    Great work Steve. Glassing in the side pods makes sense from a structural point of view. The box section should be really strong and rigid as a result casuing less body flex. I had an accident in my first Nova circa 1985 when I was hit in the side and ended up in hospital with a fractured pelvis. I wonder would bonded in side pods have saved me? The downside is limited access to the sides of the car but I'm guessing you've thought that one through and is this one of the reasons why you are using linear actuators instead of hydraulics?

    Pity about the 3D print - I'm wondering would a slightly scaled down version be acceptable? I could try printing them diagonally on my print bed, then once the design had been finalised you could get them printed full size?

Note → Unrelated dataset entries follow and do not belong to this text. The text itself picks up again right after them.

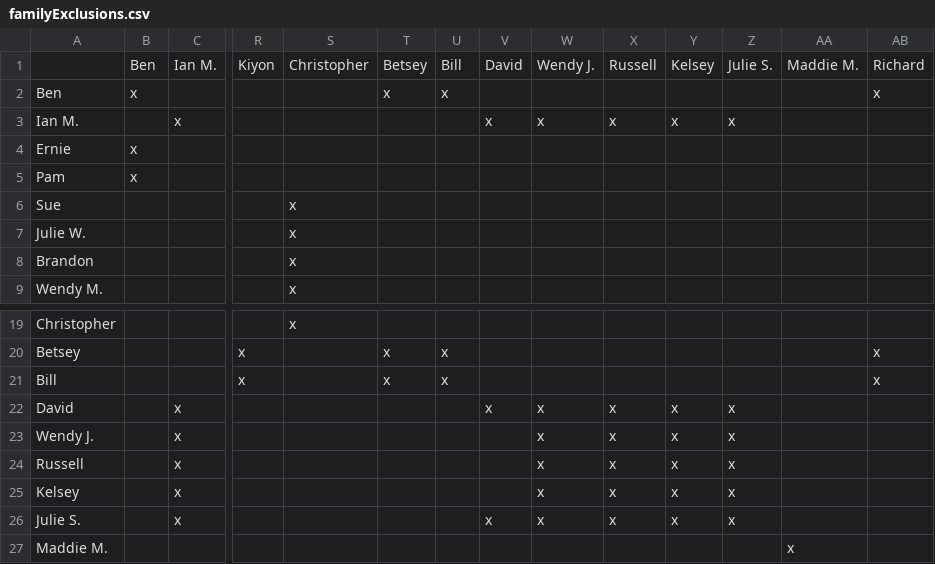
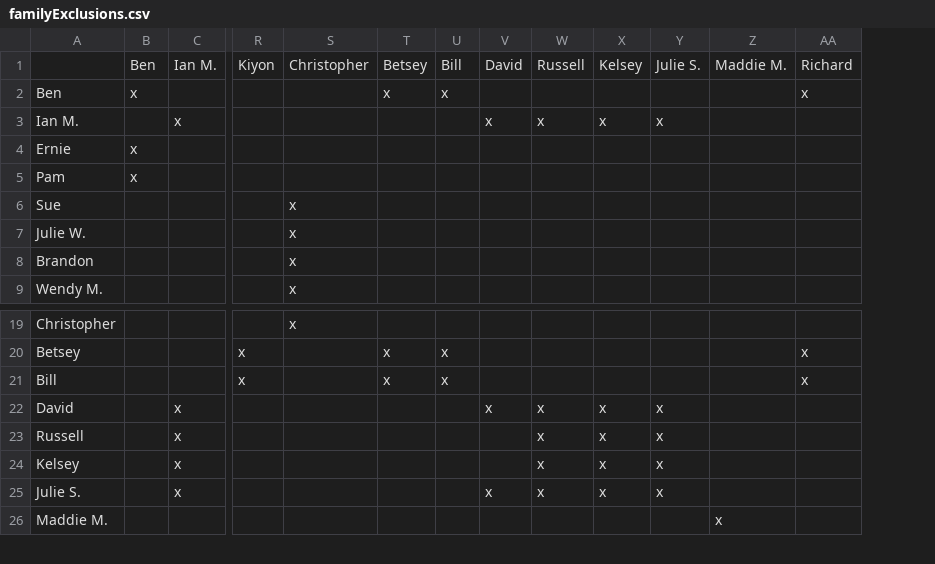
Before and after one commit to iomelvil/familyGiftRandomizer, a CSV file: familyExclusions.csv, drawn as a sheet; only a part is shown, gaps mark what is left out; rows hold the shown columns only; the diff names each change by its address in the sheet, - before the commit and + after, or states it on an @@ line.

Commit message:
Add files via upload
Removing Wendy J

```diff
--- a/familyExclusions.csv
+++ b/familyExclusions.csv
-column W, rows 1-3: Wendy J. |  | x; row 22: x; rows 24-26: all x
-row 23: Wendy J. |  | x |  |  |  |  |  | x | x | x | x
```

    Alistair - my wife Alison and your wife would get on like a house on fire as both seem to share a similar disdain for the Nova (or maybe they're just jealous of the attention we give to the cars)? I often go for months without doing any work at all then spend days and days getting lots of things done (I used the holiday period to more or less complete my wiring). Maybe we should adopt Dirks approach and try and get one or two things done every day no matter how small a job they are, it's one less item off the list. It's too easy to become complacent then nothing gets done for ages.

    The glassed-in sides feel solid, and losing the hydraulics is another reason to go that route, but I believe the average contortionist Nova owner could probably find a way to get access to wires and pipework via the side pocket opening.

    Thanks for the offer to reprint the vents, I reckon they are going to be OK now, so I'm going to reprint 4 (with the thicker side-wall), I will do that when the dash-top arrives from poly-creation.

  2. #302
    Senior Member BlueNova's Avatar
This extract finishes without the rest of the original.